NAKAJJIGO 18, A SOCIAL ENTREPRENEUR
With lots of smiles, Esther Nakajjigo opens up to fortune Magazine after several hours of active interaction with her clients at Princess Diana Teenage Centre, a facility she founded with the help of funding from Child Care International.
Located along Salama Road in Makindye, a Kampala suburb, the centre offers free medical and health services to women and girls but most especially teens and teenage mothers. The centre also conducts research in health related matters.
Born and raised in Nsambya, Makindye Division in Kampala, the 18year old S.6. A vacist is already a celebrated social entrepreneur with greater ambitions. Born in a family of 4, Nakajjigo wasn’t born with a silver spoon in her mouth, but growing up watching the struggles and awful pain women and girls in the country go through shaped her entrepreneurship career. In Kabalagala, she says, it’s ‘Red Light district’ where women and girls as young as 12 years old trade their bodies for a living in what is commonly referred to as transactional sex. “I always felt pain seeing the pain of commercially sexually exploited children and how they were being exposed unwanted pregnancies and sexually transmitted diseases (STDs),” she said in an exclusive interview with Fortune Magazine.
Nakajjigo’s dream is to be one of the leading female stars in the world and she draws her inspiration from the works of late Diana, Princess of Wales, who is remembered by millions of people for championing the most challenging health and humanitarian causes. It is against the background that Nakajjigo named her venture, Princes Dianah Teenage Centre. Nakajjigo’s journey to continue the works of the fallen princess of Wales started two years ago when she had just joined Princess Dianah High School in Munyonyo. While at this school, she got exposed to lots of literature about Diana and ended up falling in love with her works. At this point, she joined Kirunddu Teenage Centre run by a health and humanitarian organization called Child Care and Rescue Programme (CC&RP).
In the course of her search for knowledge, she discovered that it was time for women and girls to stop looking for minor ventures that she says “block the big bright future.” Today, Prince Dianah Teenage Centre has groomed her into a fortunate lady who has a dream of uplifting the social status of women in Uganda.

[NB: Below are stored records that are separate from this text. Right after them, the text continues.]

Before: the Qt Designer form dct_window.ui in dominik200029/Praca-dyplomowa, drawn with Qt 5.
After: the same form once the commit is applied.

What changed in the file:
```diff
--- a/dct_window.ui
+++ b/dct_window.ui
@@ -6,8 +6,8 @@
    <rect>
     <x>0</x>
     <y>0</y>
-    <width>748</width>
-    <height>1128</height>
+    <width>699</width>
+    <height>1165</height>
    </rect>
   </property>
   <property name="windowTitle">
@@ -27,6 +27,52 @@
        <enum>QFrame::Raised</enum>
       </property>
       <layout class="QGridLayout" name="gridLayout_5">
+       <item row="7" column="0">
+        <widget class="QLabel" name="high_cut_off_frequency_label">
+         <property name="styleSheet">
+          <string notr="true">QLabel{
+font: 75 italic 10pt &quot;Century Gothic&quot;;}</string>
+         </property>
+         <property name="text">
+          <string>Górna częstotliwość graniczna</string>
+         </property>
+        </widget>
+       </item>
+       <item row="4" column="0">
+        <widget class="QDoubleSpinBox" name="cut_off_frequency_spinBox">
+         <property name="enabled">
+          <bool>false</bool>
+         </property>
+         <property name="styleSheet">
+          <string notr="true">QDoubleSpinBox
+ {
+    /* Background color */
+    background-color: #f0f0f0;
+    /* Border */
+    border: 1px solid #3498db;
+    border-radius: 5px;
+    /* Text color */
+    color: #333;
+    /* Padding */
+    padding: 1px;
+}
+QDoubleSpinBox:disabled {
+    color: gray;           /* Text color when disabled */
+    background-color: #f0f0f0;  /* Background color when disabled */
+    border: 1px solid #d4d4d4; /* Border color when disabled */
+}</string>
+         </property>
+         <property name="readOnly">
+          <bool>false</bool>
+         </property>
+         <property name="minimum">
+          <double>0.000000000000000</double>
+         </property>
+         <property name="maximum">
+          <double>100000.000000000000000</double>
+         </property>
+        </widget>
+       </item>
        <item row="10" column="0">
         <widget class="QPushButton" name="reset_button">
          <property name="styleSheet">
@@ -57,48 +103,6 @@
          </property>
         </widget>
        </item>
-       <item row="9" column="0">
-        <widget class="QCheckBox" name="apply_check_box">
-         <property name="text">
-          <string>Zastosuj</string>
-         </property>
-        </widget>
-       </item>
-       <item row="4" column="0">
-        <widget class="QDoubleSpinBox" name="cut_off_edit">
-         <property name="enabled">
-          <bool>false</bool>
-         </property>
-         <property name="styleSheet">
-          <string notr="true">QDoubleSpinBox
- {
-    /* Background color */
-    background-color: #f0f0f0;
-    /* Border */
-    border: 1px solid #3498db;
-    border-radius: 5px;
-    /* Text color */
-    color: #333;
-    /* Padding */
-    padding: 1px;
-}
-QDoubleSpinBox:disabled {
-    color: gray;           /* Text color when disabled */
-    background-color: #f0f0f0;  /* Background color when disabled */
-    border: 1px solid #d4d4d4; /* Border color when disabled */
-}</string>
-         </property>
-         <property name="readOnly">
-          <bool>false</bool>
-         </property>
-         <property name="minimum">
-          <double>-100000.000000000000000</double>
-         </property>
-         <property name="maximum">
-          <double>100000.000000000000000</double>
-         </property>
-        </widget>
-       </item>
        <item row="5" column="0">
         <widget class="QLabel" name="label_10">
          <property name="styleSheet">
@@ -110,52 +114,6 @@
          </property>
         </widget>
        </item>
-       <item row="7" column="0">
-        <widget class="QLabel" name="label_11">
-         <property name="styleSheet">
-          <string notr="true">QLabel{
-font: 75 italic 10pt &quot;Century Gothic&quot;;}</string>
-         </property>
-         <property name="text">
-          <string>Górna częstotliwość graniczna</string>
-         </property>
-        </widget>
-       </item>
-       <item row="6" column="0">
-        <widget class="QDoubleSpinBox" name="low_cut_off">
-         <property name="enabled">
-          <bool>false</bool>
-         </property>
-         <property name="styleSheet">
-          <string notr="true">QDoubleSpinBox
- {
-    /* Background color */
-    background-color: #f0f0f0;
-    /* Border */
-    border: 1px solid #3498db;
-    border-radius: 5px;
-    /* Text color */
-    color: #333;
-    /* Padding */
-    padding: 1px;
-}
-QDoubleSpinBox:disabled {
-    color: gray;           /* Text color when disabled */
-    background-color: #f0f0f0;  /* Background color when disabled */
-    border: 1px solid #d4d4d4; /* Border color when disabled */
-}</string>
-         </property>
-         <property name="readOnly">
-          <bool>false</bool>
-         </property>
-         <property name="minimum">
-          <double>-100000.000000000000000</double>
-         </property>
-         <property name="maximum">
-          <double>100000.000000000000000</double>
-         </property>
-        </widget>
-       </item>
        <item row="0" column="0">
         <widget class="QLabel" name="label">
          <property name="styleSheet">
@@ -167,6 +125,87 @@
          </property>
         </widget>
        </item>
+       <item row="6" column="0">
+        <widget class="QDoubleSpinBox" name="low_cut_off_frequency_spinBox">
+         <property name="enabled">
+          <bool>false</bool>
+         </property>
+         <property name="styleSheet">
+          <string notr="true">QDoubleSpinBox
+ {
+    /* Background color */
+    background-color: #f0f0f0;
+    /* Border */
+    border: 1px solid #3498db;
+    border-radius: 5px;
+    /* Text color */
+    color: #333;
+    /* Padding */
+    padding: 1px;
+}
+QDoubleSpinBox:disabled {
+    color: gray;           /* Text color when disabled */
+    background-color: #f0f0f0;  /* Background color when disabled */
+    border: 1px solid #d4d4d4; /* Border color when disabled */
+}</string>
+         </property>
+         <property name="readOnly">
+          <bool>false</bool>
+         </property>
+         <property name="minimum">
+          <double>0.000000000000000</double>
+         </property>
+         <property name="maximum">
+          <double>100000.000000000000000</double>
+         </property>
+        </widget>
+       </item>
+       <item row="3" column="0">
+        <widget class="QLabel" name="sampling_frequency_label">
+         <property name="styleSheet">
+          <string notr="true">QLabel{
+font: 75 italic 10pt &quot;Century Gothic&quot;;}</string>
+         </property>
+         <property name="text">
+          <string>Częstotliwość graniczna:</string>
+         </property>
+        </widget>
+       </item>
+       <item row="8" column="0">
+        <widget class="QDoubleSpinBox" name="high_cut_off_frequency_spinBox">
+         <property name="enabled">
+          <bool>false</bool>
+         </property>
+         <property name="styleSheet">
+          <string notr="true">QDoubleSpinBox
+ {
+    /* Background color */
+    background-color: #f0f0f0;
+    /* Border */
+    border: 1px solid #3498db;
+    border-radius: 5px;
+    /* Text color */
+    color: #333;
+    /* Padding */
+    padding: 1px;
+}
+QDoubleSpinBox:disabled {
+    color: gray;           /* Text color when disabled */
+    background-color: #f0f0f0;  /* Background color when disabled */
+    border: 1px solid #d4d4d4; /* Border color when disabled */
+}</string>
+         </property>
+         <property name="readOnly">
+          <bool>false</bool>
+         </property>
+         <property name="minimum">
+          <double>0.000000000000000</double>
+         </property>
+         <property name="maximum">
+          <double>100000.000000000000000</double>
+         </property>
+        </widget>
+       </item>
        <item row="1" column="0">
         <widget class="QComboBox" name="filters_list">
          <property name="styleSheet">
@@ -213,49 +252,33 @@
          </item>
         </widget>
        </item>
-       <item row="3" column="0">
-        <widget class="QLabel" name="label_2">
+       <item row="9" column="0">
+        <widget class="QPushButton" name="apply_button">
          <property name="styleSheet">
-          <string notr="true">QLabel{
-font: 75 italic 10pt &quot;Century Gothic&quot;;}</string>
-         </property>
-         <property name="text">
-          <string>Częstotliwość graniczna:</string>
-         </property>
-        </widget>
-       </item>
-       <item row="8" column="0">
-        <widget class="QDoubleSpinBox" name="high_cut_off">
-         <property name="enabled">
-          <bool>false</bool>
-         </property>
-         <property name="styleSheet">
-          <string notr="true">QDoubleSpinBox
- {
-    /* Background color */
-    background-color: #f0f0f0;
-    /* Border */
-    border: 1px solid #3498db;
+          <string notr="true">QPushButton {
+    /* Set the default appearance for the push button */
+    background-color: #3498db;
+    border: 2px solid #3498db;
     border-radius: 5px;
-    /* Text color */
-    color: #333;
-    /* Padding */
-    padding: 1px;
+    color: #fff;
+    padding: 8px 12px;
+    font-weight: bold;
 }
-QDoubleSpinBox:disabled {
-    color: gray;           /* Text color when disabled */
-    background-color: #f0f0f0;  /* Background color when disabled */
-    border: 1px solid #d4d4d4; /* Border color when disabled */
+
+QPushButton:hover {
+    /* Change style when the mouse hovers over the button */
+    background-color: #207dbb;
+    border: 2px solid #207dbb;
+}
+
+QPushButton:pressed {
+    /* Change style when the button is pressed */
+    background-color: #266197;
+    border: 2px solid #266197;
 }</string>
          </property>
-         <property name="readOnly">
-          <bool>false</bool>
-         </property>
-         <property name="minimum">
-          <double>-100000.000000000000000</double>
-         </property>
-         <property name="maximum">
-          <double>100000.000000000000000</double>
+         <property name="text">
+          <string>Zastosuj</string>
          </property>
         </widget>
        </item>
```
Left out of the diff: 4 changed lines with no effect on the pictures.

Nakajjigo may not have any accolade or award to her name but at just 18, the future is certainly bright. She has been nominated for the 2014 Women Achievers’ Award in Uganda for establishing health centre providing free adolescent friendly services to young people. She was also nominated for her initiative of establishing the first Research Hospital for women and girls in East Africa. She employs 7 professionals at her facility and has taken an extra mile of helping close to 80 teenagers with different complications. Although she is not comfortable revealing the worth of the facility, the services offered and facilities at the centre is enough to tell that it is a heavy investment. To emphasize her social cause, Nakajjigo says, “At times it’s not about how much you invest in an initiative, but the impact it creates to the people. If it’s a business, its relevance must always be highly appreciated than the cost involved in achieving its core values.”
With funding solely coming from Child Care International yet with increasing number of clients, Nakajjigo says she needs more funds to enable her offer extensive services to the suffering women and teenagers in Uganda. Being a teen, Nakajjigo says some people underrate her that she can’t own such a facility yet she searched for the opportunity using her knowledge. “A few people believe I own this facility. I have involved myself into several activities to prove to the world that I am here to strengthen women in Uganda,” she said.
Nakajjigo dreams of being the first women in Eats Africa to establish the first all women and girls hospital worth Shs2.7bn. through this facility she says, she wants teenage pregnancies reduced from 26% to 10% in Uganda.